As some of the world’s best golfers are punished for their exodus to LIV Golf, Bob Ley calls for equal treatment of the NBA’s relationship with China.
Brooks Koepka, Bryson DeChambeau, Phil Mickelson and many other big names have been accused of serving as a tool for sports laundering by jumping into LIV Golf, and rightfully so considering the league is financed with Saudi money. Saudi Arabia has notoriously bad human rights problems, generating billions of dollars from oil and slave labor. But China has its own notoriously bad human rights problems, and the NBA has, for decades, profited from its business dealings with a country that similarly uses slave labor, along with a litany of other human rights concerns.
“It’s very easy to get angry and angry at LIV Golf and the Saudis, all I ask is philosophical and ideological consistency,” said former ESPN host Bob Ley on What Did I Miss? by Michelle Beadle. podcast. “Apply it to China consistently, LeBron.”

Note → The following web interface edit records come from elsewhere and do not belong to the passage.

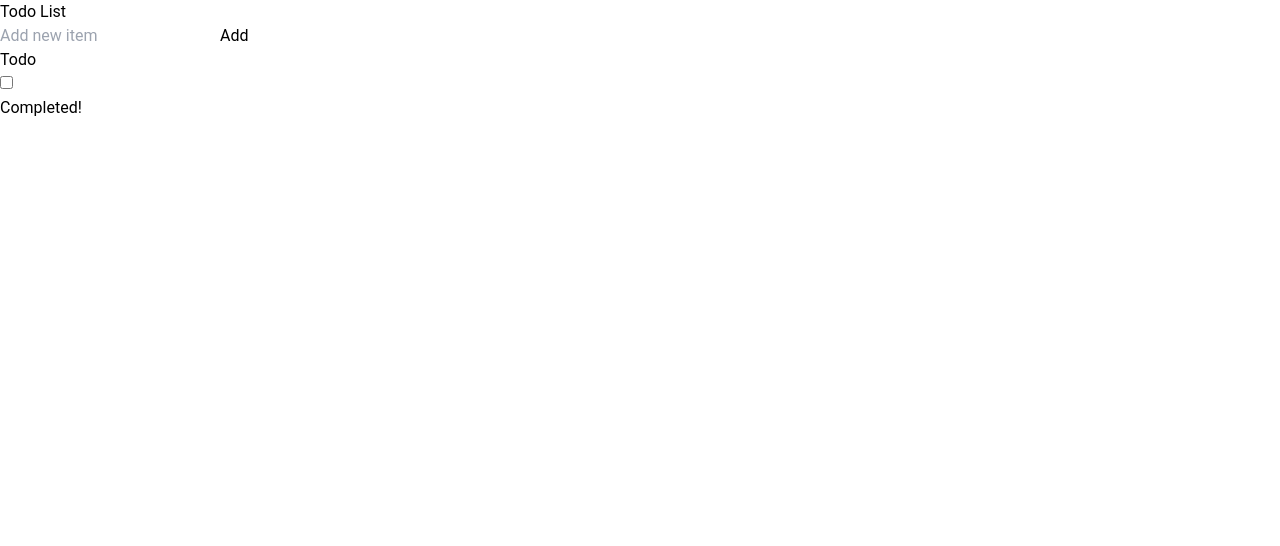
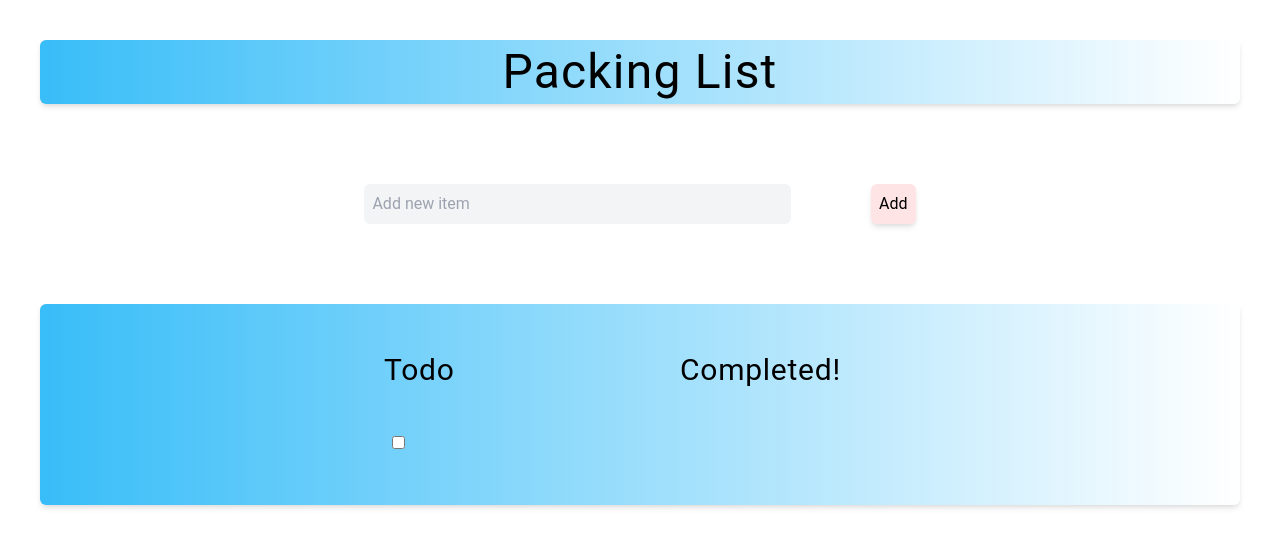
Before and after one commit to hpeterson462/typescript-todo, a React (Create React App) app: page / in a window 1280 px wide. Shown: the top 546 px of the page. Built offline with nearby package versions, Linux system fonts and the light colour scheme.

Commit message:
tw styles

```diff
--- a/src/App.tsx
+++ b/src/App.tsx
@@ -40,8 +40,10 @@ function App() {
     <div>
       <Header />
       <TodoInput addTodo={addTodo} />
-      <TodoList todos={todos} setTodos={setTodos} />
-      <CompletedList todos={todos} />
+      <div className="flex flex-col justify-center m-10 p-2 bg-gradient-to-r from-blue-400 rounded-md shadow-md md:flex-row">
+        <TodoList todos={todos} setTodos={setTodos} />
+        <CompletedList todos={todos} />
+      </div>
     </div>
   );
 }
--- a/src/components/CompletedList.tsx
+++ b/src/components/CompletedList.tsx
@@ -12,13 +12,15 @@ export default function CompletedList({ todos }: CompletedListProps) {
   })
 
   return (
-    <div>
-      <h2>Completed!</h2>
+    <div className="w-3/12">
+      <h2 className="m-10 text-3xl tracking-wide">Completed!</h2>
       <ul>
         {todosCompleted.map((todo) => {
           return (
-            <li key={todo.id}>
-              <input type="checkbox"
+            <li className="m-10 text-xl tracking-wide" key={todo.id}>
+              <input
+                className="m-2"
+                type="checkbox"
                 defaultChecked={todo.isDone}
                 disabled
               />
--- a/src/components/Header.tsx
+++ b/src/components/Header.tsx
@@ -8,7 +8,9 @@ export default function Header({ title = 'Todo List' }: HeaderProps) {
 
   return (
     <header>
-      <h1>Todo List</h1>
+      <h1 className="flex justify-center text-5xl m-10 p-2 tracking-wide bg-gradient-to-r from-blue-400 rounded-md shadow-md">
+        Packing List
+        </h1>
     </header>
   )
 }
--- a/src/components/TodoInput.tsx
+++ b/src/components/TodoInput.tsx
@@ -22,15 +22,16 @@ export default function TodoInput({ addTodo }: TodoInputProps) {
   }
 
   return (
-    <form id="todo-input" onSubmit={handleSubmit}>
+    <form className="flex justify-center" onSubmit={handleSubmit}>
       <input
+        className="m-10 p-2 w-4/12 bg-gray-100 rounded-md focus:ring-2 focus:ring-blue-400"
         type="text"
         name="todo"
         value={todo.description}
         placeholder="Add new item"
         onChange={handleChange}
       />
-      <button type="submit">Add</button>
+      <button className="m-10 p-2 bg-red-100 rounded-md shadow-md transition duration-500 ease hover:bg-red-400 hover:cursor-pointer" type="submit">Add</button>
     </form>
   )
 }
--- a/src/components/TodoList.tsx
+++ b/src/components/TodoList.tsx
@@ -20,13 +20,15 @@ export default function TodoList({ todos, setTodos }: TodoListProps) {
   }
 
   return (
-    <div>
-      <h2>Todo</h2>
+    <div className="w-3/12">
+      <h2 className="m-10 text-3xl tracking-wide">Todo</h2>
       <ul>
         {todosInProgress.map((todo) => {
           return (
-            <li key={todo.id}>
-              <input type="checkbox"
+            <li className="m-10 text-xl  tracking-wide" key={todo.id}>
+              <input
+                className="m-2 focus:ring-2 focus:ring-red-400"
+                type="checkbox"
                 defaultChecked={todo.isDone}
                 onChange={(e) => {
                   updateCheckedItem(todo)
```
Also changed, not shown: tailwind.config.js (+1 -8 lines), 1 other file (tests, documents, lock files or other folders).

Ley noted Adam Silver’s poor response three years ago, when NBA executive Daryl Morey tweeted in support of Hong Kong’s anti-China protests. But Ley added that the NBA commissioner has since acknowledged some of the human rights problems in China, costing the league millions of dollars in doing so.
“There have been other reports,” Ley said. “I mean, the Fainaru brothers from ESPN.com have shown some of the stuff with camps and the knowledge of what’s involved in the NBA. China has as many problems as any other country, and the outrage is tempered by the popularity of the sport and the dollars at stake?
Ley specifically singled out LeBron James, who has been a leading voice on issues of social and racial inequality within the United States, but continues to turn a blind eye to China’s deplorable human rights problems.
“I think LeBron has a responsibility and, more importantly, an opportunity. And it’s easy for people to jump to the conclusion that players, at a time when social voice and fairness are a very important part of sports, more than ever, this is an opportunity to take a stand. If you’re a billionaire, you can afford to take a stand and at least educate yourself,” Ley told Beadle.
“Freedom of expression in China is a very different thing, freedom of internet access is a very different thing… are we comfortable dealing with a nation like that and putting it all on the table?” Law continued. “Those are questions that people have to answer. If you want to be furious at LIV Golf, and you have every right to… pause, take a deep breath and look at China and see, should this outrage or this introspection and attention extend to the NBA?
The difference between NBA players and athletes who join LIV Golf is that these golfers choose to go to a league backed by a country with human rights issues. At LIV Golf, it is the individual players who serve as the tool for sportwashing. Therefore, the media will continue to ask these golfers about their decision. Basketball players, however, have no other high-level option, so the media is less inclined to ask them about the NBA’s dealings with China. The NBA is, regardless of whether or not you agree with the league’s business relationships.
What I appreciate about Ley’s call to action is that he didn’t criticize James or other NBA players for their social initiatives in the United States. NBA players understandably prioritize issues within their community, and they cannot be expected to address every human rights issue around the world. It would be great if James drew attention to the problems in China, but the fact that he doesn’t shouldn’t detract from his philanthropy and social conscience in the US.
[What Did I Miss? With Michelle Beadle]